### Dataset records

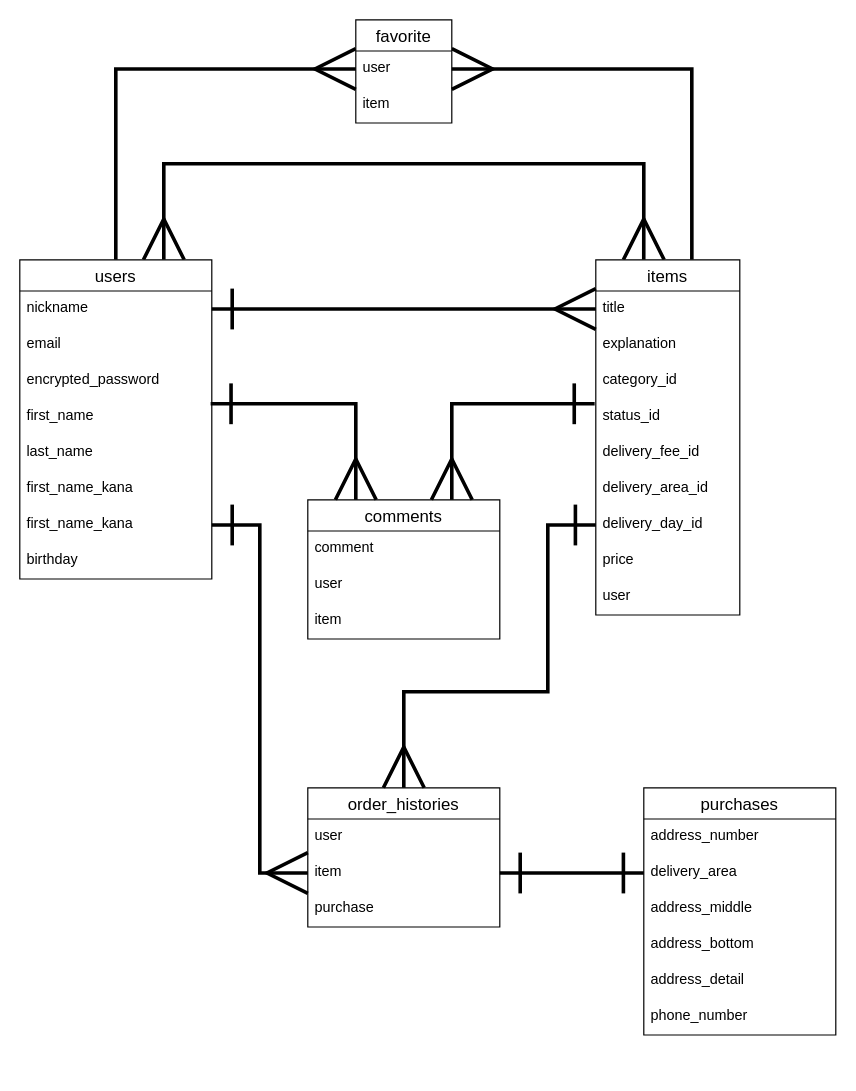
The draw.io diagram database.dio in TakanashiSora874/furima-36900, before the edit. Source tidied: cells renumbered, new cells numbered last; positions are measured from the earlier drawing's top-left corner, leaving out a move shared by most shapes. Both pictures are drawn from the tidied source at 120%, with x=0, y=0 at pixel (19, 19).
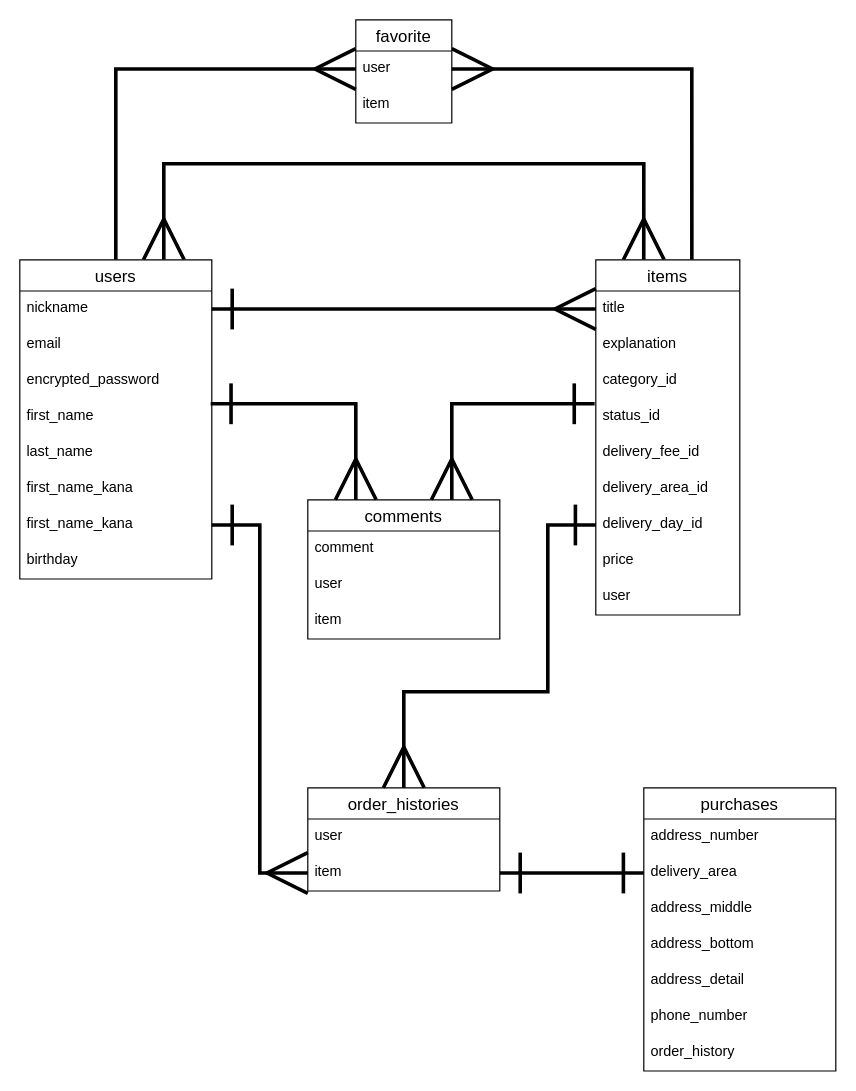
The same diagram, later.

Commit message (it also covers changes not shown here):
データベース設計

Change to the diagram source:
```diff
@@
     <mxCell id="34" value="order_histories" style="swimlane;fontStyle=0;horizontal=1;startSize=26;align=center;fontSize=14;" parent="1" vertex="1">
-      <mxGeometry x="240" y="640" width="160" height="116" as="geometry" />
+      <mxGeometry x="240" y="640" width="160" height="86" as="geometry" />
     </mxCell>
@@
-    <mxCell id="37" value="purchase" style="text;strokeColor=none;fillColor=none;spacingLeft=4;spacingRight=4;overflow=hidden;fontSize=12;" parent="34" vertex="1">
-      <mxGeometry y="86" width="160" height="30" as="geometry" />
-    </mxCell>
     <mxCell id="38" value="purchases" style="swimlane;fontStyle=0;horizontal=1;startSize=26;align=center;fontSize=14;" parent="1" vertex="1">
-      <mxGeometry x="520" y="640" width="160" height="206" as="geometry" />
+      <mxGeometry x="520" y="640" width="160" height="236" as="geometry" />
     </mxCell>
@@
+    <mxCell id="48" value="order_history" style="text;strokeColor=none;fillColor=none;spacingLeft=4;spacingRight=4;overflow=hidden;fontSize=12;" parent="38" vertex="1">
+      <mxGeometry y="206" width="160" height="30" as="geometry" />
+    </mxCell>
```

### Exercise prompt
With the images excluded, output every record verbatim.

### Final answer
The draw.io diagram database.dio in TakanashiSora874/furima-36900, before the edit. Source tidied: cells renumbered, new cells numbered last; positions are measured from the earlier drawing's top-left corner, leaving out a move shared by most shapes. Both pictures are drawn from the tidied source at 120%, with x=0, y=0 at pixel (19, 19).
The same diagram, later.

Commit message (it also covers changes not shown here):
データベース設計

Change to the diagram source:
```diff
@@
     <mxCell id="34" value="order_histories" style="swimlane;fontStyle=0;horizontal=1;startSize=26;align=center;fontSize=14;" parent="1" vertex="1">
-      <mxGeometry x="240" y="640" width="160" height="116" as="geometry" />
+      <mxGeometry x="240" y="640" width="160" height="86" as="geometry" />
     </mxCell>
@@
-    <mxCell id="37" value="purchase" style="text;strokeColor=none;fillColor=none;spacingLeft=4;spacingRight=4;overflow=hidden;fontSize=12;" parent="34" vertex="1">
-      <mxGeometry y="86" width="160" height="30" as="geometry" />
-    </mxCell>
     <mxCell id="38" value="purchases" style="swimlane;fontStyle=0;horizontal=1;startSize=26;align=center;fontSize=14;" parent="1" vertex="1">
-      <mxGeometry x="520" y="640" width="160" height="206" as="geometry" />
+      <mxGeometry x="520" y="640" width="160" height="236" as="geometry" />
     </mxCell>
@@
+    <mxCell id="48" value="order_history" style="text;strokeColor=none;fillColor=none;spacingLeft=4;spacingRight=4;overflow=hidden;fontSize=12;" parent="38" vertex="1">
+      <mxGeometry y="206" width="160" height="30" as="geometry" />
+    </mxCell>
```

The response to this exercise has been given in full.